Data records:
• • • • • • •

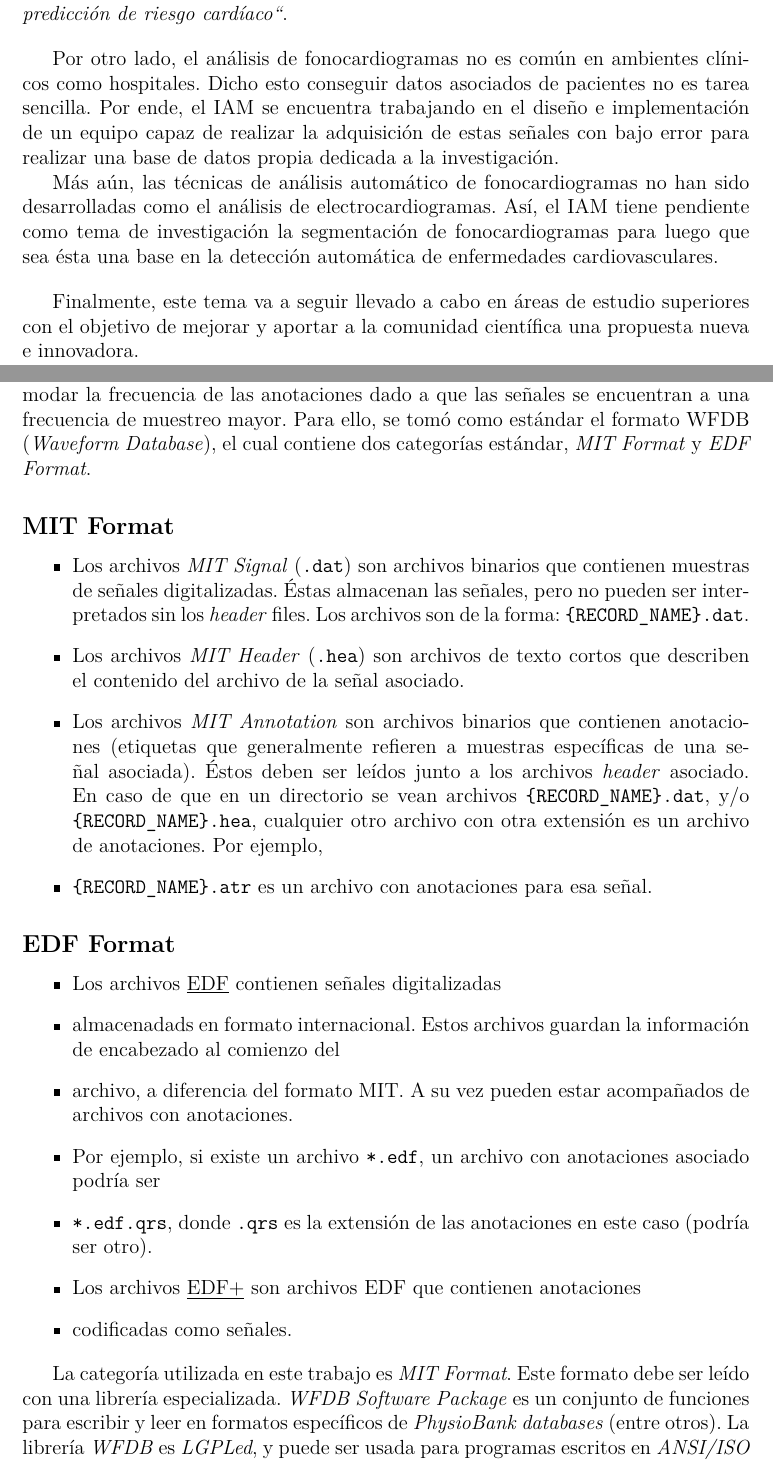
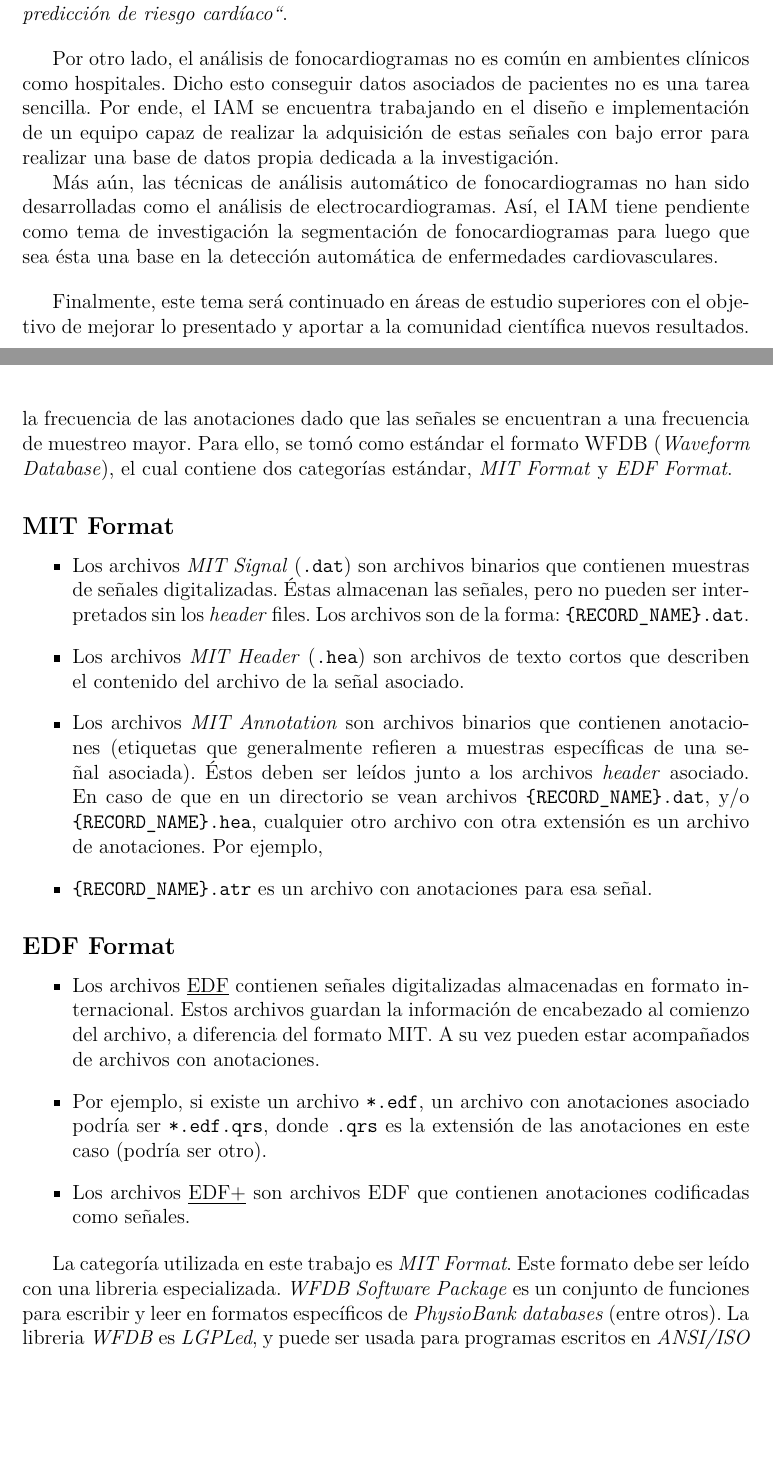
Before and after one commit to alvgaona/heart-sounds-segmentation, a LaTeX thesis (latex/thesis/main.tex, which reads latex/thesis/sections/chapter-01/chapter-01.tex, latex/thesis/sections/chapter-03/chapter-03.tex): two parts of pages 9 and 25 of 81, joined at a grey line, cut so that both start at the same text, the shorter picture padded with empty space. Compiled offline with pdfLaTeX.

Commit message:
Update chapter-01, chapter-02, chapter-03

```diff
--- a/latex/thesis/sections/chapter-01/chapter-01.tex
+++ b/latex/thesis/sections/chapter-01/chapter-01.tex
@@ -14,7 +14,7 @@ estadístico de la actividad eléctrica cardíaca``} y Paula en el campo de \tex
 digital de la señal electrocardiográfica para predicción de riesgo cardíaco``}. \bigskip
 
 \indent Por otro lado, el análisis de fonocardiogramas no es común en ambientes clínicos como hospitales.
-Dicho esto conseguir datos asociados de pacientes no es tarea sencilla.
+Dicho esto conseguir datos asociados de pacientes no es una tarea sencilla.
 Por ende, el \acrshort{iam} se encuentra trabajando en el diseño e implementación de un equipo capaz de realizar la
 adquisición de estas señales con bajo error para realizar una base de datos propia dedicada a la investigación.
 
@@ -23,8 +23,8 @@ de electrocardiogramas.
 Así, el \acrshort{iam} tiene pendiente como tema de investigación la segmentación de fonocardiogramas para luego que
 sea ésta una base en la detección automática de enfermedades cardiovasculares. \bigskip
 
-\indent Finalmente, este tema va a seguir llevado a cabo en áreas de estudio superiores con el objetivo de mejorar y
-aportar a la comunidad científica una propuesta nueva e innovadora.
+\indent Finalmente, este tema será continuado en áreas de estudio superiores con el objetivo de mejorar lo presentado y
+aportar a la comunidad científica nuevos resultados.
 
 \newpage
 
--- a/latex/thesis/sections/chapter-03/chapter-03.tex
+++ b/latex/thesis/sections/chapter-03/chapter-03.tex
@@ -4,7 +4,7 @@ La selección de datos para la implementación del segmentador se extrajo de \te
 por \textit{National Institute of General Medical Sciences} (\acrshort{nigms}) y \textit{National Institute of
 Biomedical Imaging and Bioengineering} (\acrshort{nibib}). Esta organización se dedica a ofrecer, de manera
 gratuita, acceso a un gran cantidad de señales fisiológicas y herramientas para el procesamiento de las mismas. \\
-\indent Particularmente, se extrajeron dos base de datos. Una asociada a a un desafío público en el año 2016 que se
+\indent Particularmente, se extrajeron dos base de datos. Una asociada a un desafío público en el año 2016 que se
 denominaba ``\textit{Classification of Normal/Abnormal Heart Sound Recordings: the PhysioNet/Computing in Cardiology
 Challenge 2016}``, el cual consistía en diseñar e implementar un clasificador de fonocardiogramas normales y
 anormales bajo ciertas condiciones. En el Cuadro \ref{tab:challenge2016} se mencionan las características generales
@@ -39,9 +39,9 @@ extraídos de pacientes sanos y los anormales de pacientes con problemas cardía
 enfermedades cardíacas que no se encuentran detalladas en cada uno de los pacientes. Sin embargo, las enfermedades
 cardíacas típicas son deficiencias valvulares y enfermedades asociadas a las coronarias. Las deficiencias valvulares
 incluyen prolapso de la válvula mitral, regurgitación mitral, estenosis aórtica y cirugías valvulares. Todos los
-pacientes sanos y patológicos incluyen adultos y niños, y cada uno de éstos pueden aportar de uno a seis grabaciones
-. Adicionalmente, cada una de las grabaciones fue muestreada a 2000 Hz y una única derivación del fonocardiograma. \\
-\indent Es importante tener en cuenta, dado a que las grabaciones fueron hechas en ambientes no controlados, muchas
+pacientes sanos y patológicos incluyen adultos y niños, y cada uno de éstos pueden aportar de uno a seis grabaciones.
+Adicionalmente, cada una de las grabaciones fue muestreada a 2000 Hz y una única derivación del fonocardiograma. \\
+\indent Es importante tener en cuenta, dado que las grabaciones fueron hechas en ambientes no controlados, muchas
 de éstas se encuentan contaminadas por diferentes fuentes de ruido, como el habla, movimiento del estetoscopio,
 respiración y ruidos intestinales. \\
 \indent La segunda base de datos ha sido publicada por David Springer a partir del trabajo en \cite{pp:springer2015}
@@ -71,12 +71,13 @@ se debe a las anotaciones del electocardiograma. La base de datos de Springer \c
 contiene marcas extraídas automáticamente y filtradas por un algoritmo de concordancia. De lo contrario, en la base
 de datos del desafío se proveen los \acrshort{ecg}, a los cuales es necesario extraerles las marcas correspondientes.
 Debido a que el alcance del trabajo es implementar un segmentador de PCG y no un extractor de anotaciones, se optó
-por utilizar la base de David Springer dado a que permite apoyarse sobre trabajos previos que ya han utilizado
+por utilizar la base de David Springer dado que permite apoyarse sobre trabajos previos que ya han utilizado
 dichos datos, confiando en la naturaleza de estos datos y así realizar una mejor comparación en el Capítulo
-\ref{ch:results}. Asimismo, se referirá a la base seleccionada como \textit{base de datos} para evitar confusión. \\
+\ref{ch:results}.
+Asimismo, se referirá a la base seleccionada como \textit{base de datos} para evitar confusión. \\
 \indent Los datos de la base de datos se encuentran en formato \texttt{.mat} (formato propietario de
 \textsc{MATLAB\texttrademark}) y las anotaciones de las ondas R y fin de la T, se encuentran muestreadas a 50 Hz.
-Esto requiere de estandarizar el formato de los datos y acomodar la frecuencia de las anotaciones dado a que las
+Esto requiere estandarizar el formato de los datos y acomodar la frecuencia de las anotaciones dado que las
 señales se encuentran a una frecuencia de muestreo mayor. Para ello, se tomó como estándar el formato
 \acrshort{wfdb} (\textit{Waveform Database}), el cual contiene dos categorías estándar, \textit{MIT Format} y
 \textit{EDF Format}.
@@ -97,19 +98,14 @@ señales se encuentran a una frecuencia de muestreo mayor. Para ello, se tomó c
 
 \subsection*{EDF Format}
 \begin{itemize}
-  \item Los archivos \href{http://www.edfplus.info/specs/edf.html}{\underline{EDF}} contienen señales digitalizadas
-  \item almacenadads en formato internacional. Estos archivos guardan la información de encabezado al comienzo del
-  \item archivo, a diferencia del formato MIT. A su vez pueden estar acompañados de archivos con anotaciones.
-  \item Por ejemplo, si existe un archivo \texttt{*.edf}, un archivo con anotaciones asociado podría ser
-  \item \texttt{*.edf.qrs}, donde \texttt{.qrs} es la extensión de las anotaciones en este caso (podría ser otro).
-  \item Los archivos
-  \href{http://www.edfplus.info/specs/edfplus.html}{\underline{EDF+}} son archivos EDF que contienen anotaciones
-  \item codificadas como señales.
+  \item Los archivos \href{http://www.edfplus.info/specs/edf.html}{\underline{EDF}} contienen señales digitalizadas almacenadas en formato internacional. Estos archivos guardan la información de encabezado al comienzo del archivo, a diferencia del formato MIT. A su vez pueden estar acompañados de archivos con anotaciones.
+  \item Por ejemplo, si existe un archivo \texttt{*.edf}, un archivo con anotaciones asociado podría ser \texttt{*.edf.qrs}, donde \texttt{.qrs} es la extensión de las anotaciones en este caso (podría ser otro).
+  \item Los archivos \href{http://www.edfplus.info/specs/edfplus.html}{\underline{EDF+}} son archivos EDF que contienen anotaciones codificadas como señales.
 \end{itemize}
 
-\indent La categoría utilizada en este trabajo es \textit{MIT Format}. Este formato debe ser leído con una librería
+\indent La categoría utilizada en este trabajo es \textit{MIT Format}. Este formato debe ser leído con una libreria
 especializada. \textit{WFDB Software Package} es un conjunto de funciones para escribir y leer en formatos
-específicos de \textit{PhysioBank databases} (entre otros). La librería \textit{WFDB} es \textit{LGPLed}, y puede
+específicos de \textit{PhysioBank databases} (entre otros). La libreria \textit{WFDB} es \textit{LGPLed}, y puede
 ser usada para programas escritos en \textit{ANSI/ISO C}, \textit{K\&R C}, \textit{C++}, o \textit{Fortran},
 corriendo bajo sistemas operativos para los cuales el compilador \textit{ANSI/ISO} or \textit{K\&R C} se encuentre
 disponible, incluyendo todas las versiones Unix, MS-DOS, MS-Windows, the Macintosh OS, y VMS. Opcionalmente, la
```
Also changed, not shown: latex/thesis/sections/chapter-02/chapter-02.tex (+1 -1 lines), latex/thesis/sections/chapter-01/chapter-01.tex (4 more changed lines), latex/thesis/sections/chapter-03/chapter-03.tex (6 more changed lines).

• • • • • • •

What is needed:
Produce the number of lines in the data containing the string "indent", with nothing added.

Exercise result:
11